Search the entries for the word "docs". Copy every line that holds it.

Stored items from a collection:
____

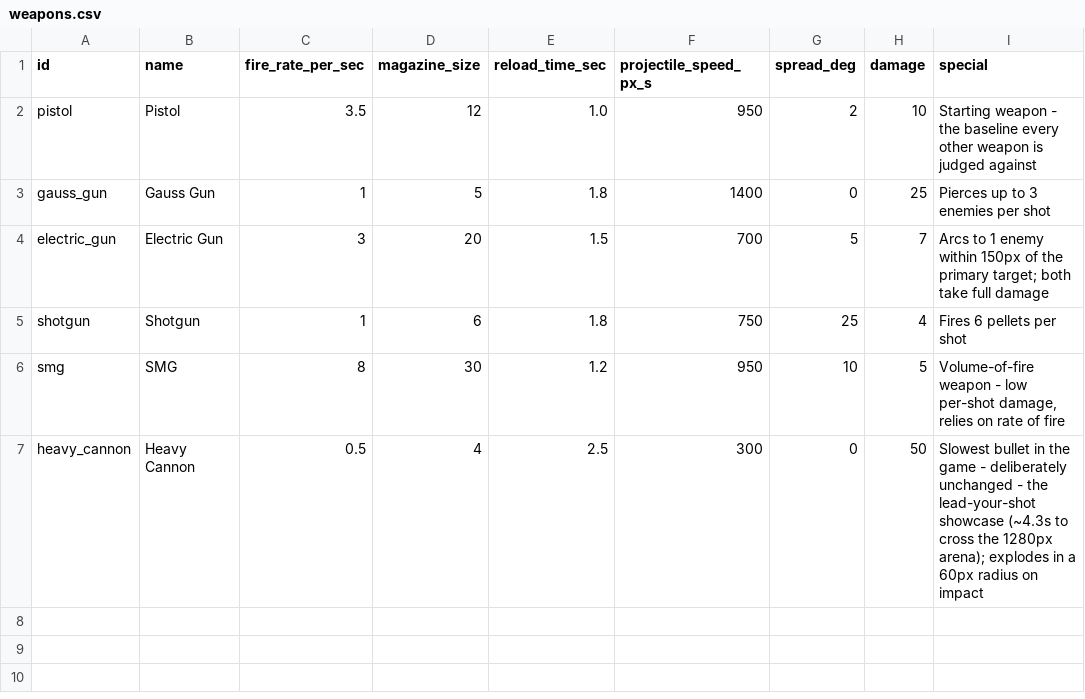
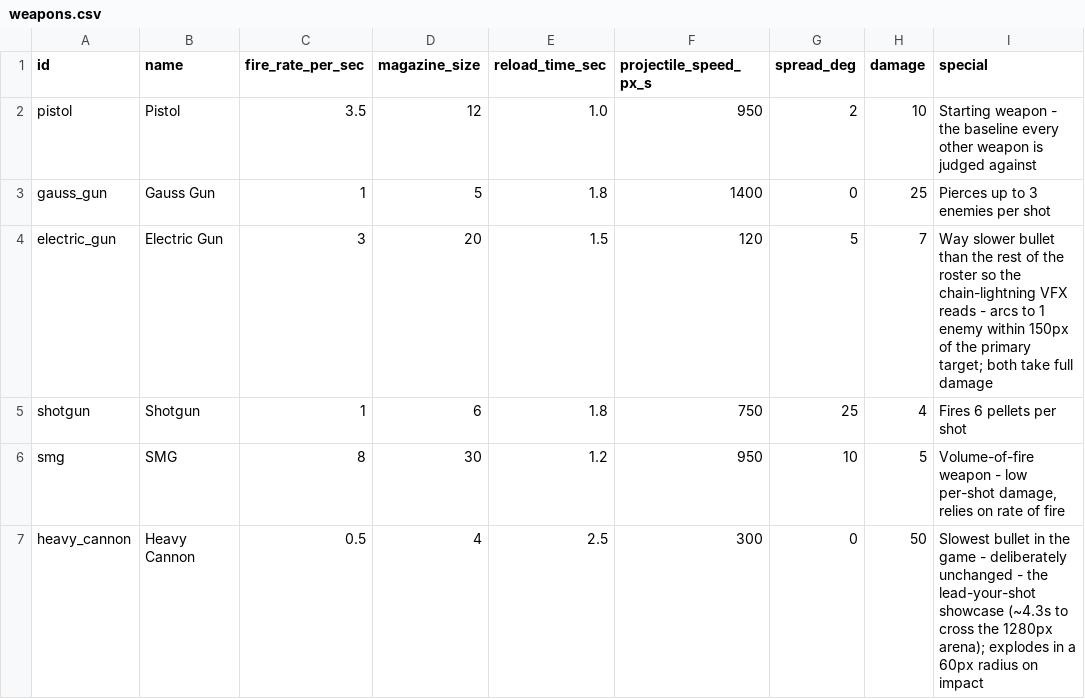
Before and after one commit to gunnarhull-code/crimsonland-clone, a CSV file: docs/crimsonland-clone/weapons.csv, drawn as a sheet.

```diff
--- a/docs/crimsonland-clone/weapons.csv
+++ b/docs/crimsonland-clone/weapons.csv
@@ -3,3 +3,3 @@ pistol,"Pistol",3.5,12,1.0,950,2,10,"Starting weapon - the baseline every other
 gauss_gun,"Gauss Gun",1,5,1.8,1400,0,25,"Pierces up to 3 enemies per shot"
-electric_gun,"Electric Gun",3,20,1.5,700,5,7,"Arcs to 1 enemy within 150px of the primary target; both take full damage"
+electric_gun,"Electric Gun",3,20,1.5,120,5,7,"Way slower bullet than the rest of the roster so the chain-lightning VFX reads - arcs to 1 enemy within 150px of the primary target; both take full damage"
 shotgun,"Shotgun",1,6,1.8,750,25,4,"Fires 6 pellets per shot"
```
Also changed, not shown: game/data/weapons.csv, 16 other files.
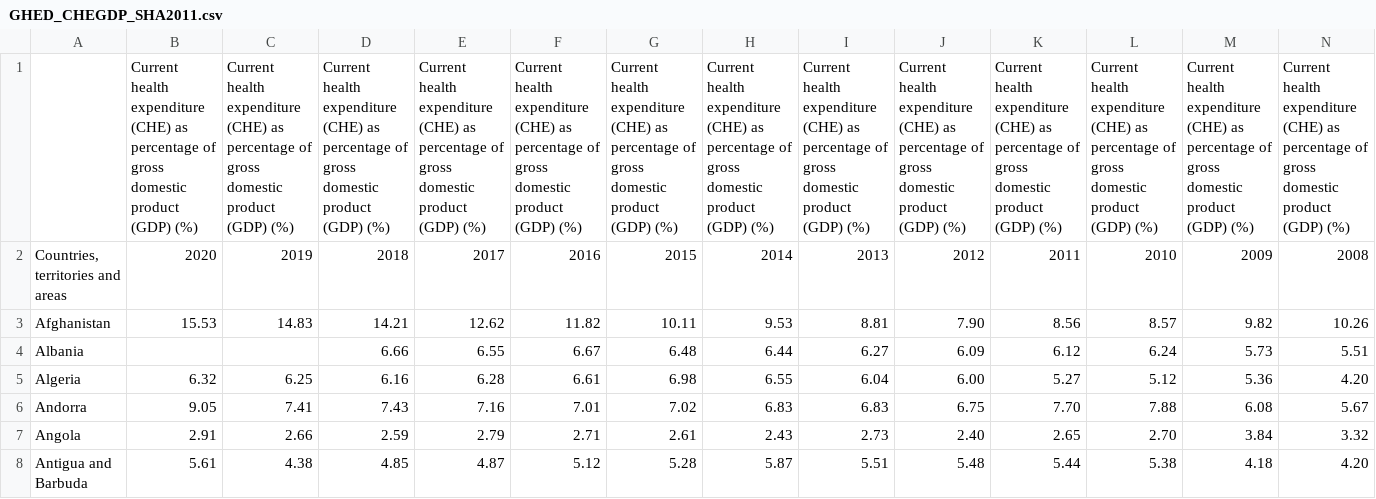
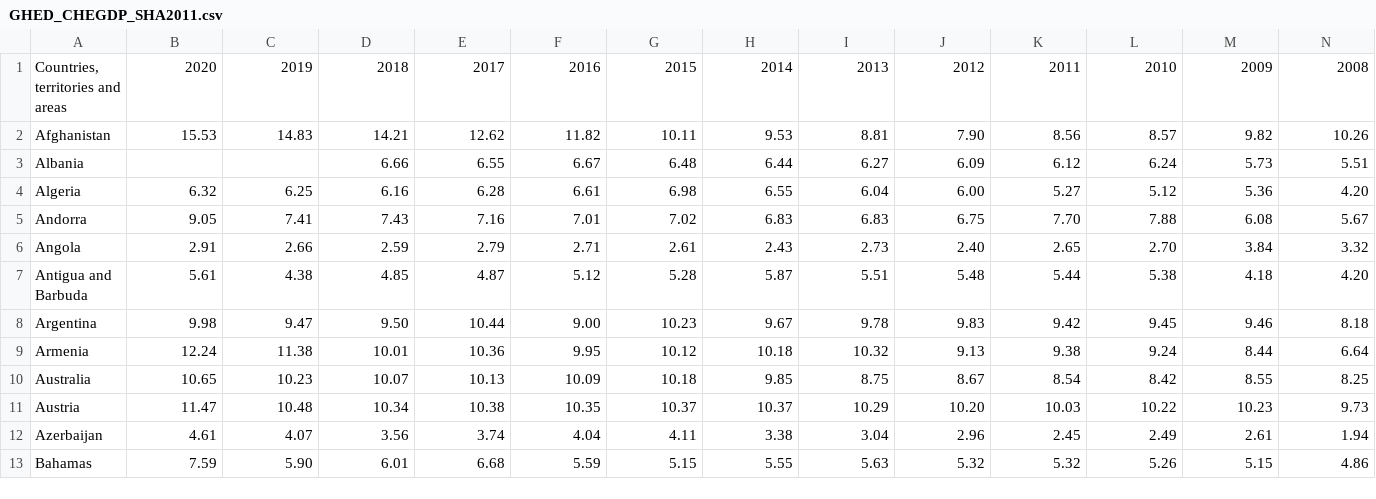
Before and after one commit to Juan4bril/CHExPibxPais, a CSV file: GHED_CHEGDP_SHA2011.csv, drawn as a sheet; only a part is shown; the shorter side is filled out with more unchanged rows; rows hold the shown columns only; the diff names each change by its address in the sheet, - before the commit and + after, or states it on an @@ line.

Commit message:
Update GHED_CHEGDP_SHA2011.csv

```diff
--- a/GHED_CHEGDP_SHA2011.csv
+++ b/GHED_CHEGDP_SHA2011.csv
-row 1:  | Current health expenditure (CHE) as percentage of gross domestic product (GDP) (%) | Current health expenditure (CHE) as percentage of gross domestic product (GDP) (%) | Current health expenditure (CHE) as percentage of gross domestic product (GDP) (%) | Current health expenditure (CHE) as percentage of gross domestic product (GDP) (%) | Current health expenditure (CHE) as percentage of gross domestic product (GDP) (%) | Current health expenditure (CHE) as percentage of gross domestic product (GDP) (%) | Current health expenditure (CHE) as percentage of gross domestic product (GDP) (%) | Current health expenditure (CHE) as percentage of gross domestic product (GDP) (%) | Current health expenditure (CHE) as percentage of gross domestic product (GDP) (%) | Current health expenditure (CHE) as percentage of gross domestic product (GDP) (%) | Current health expenditure (CHE) as percentage of gross domestic product (GDP) (%) | Current health expenditure (CHE) as percentage of gross domestic product (GDP) (%) | Current health expenditure (CHE) as percentage of gross domestic product (GDP) (%)
```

____

> TASK ANSWER
Before and after one commit to gunnarhull-code/crimsonland-clone, a CSV file: docs/crimsonland-clone/weapons.csv, drawn as a sheet.
--- a/docs/crimsonland-clone/weapons.csv
+++ b/docs/crimsonland-clone/weapons.csv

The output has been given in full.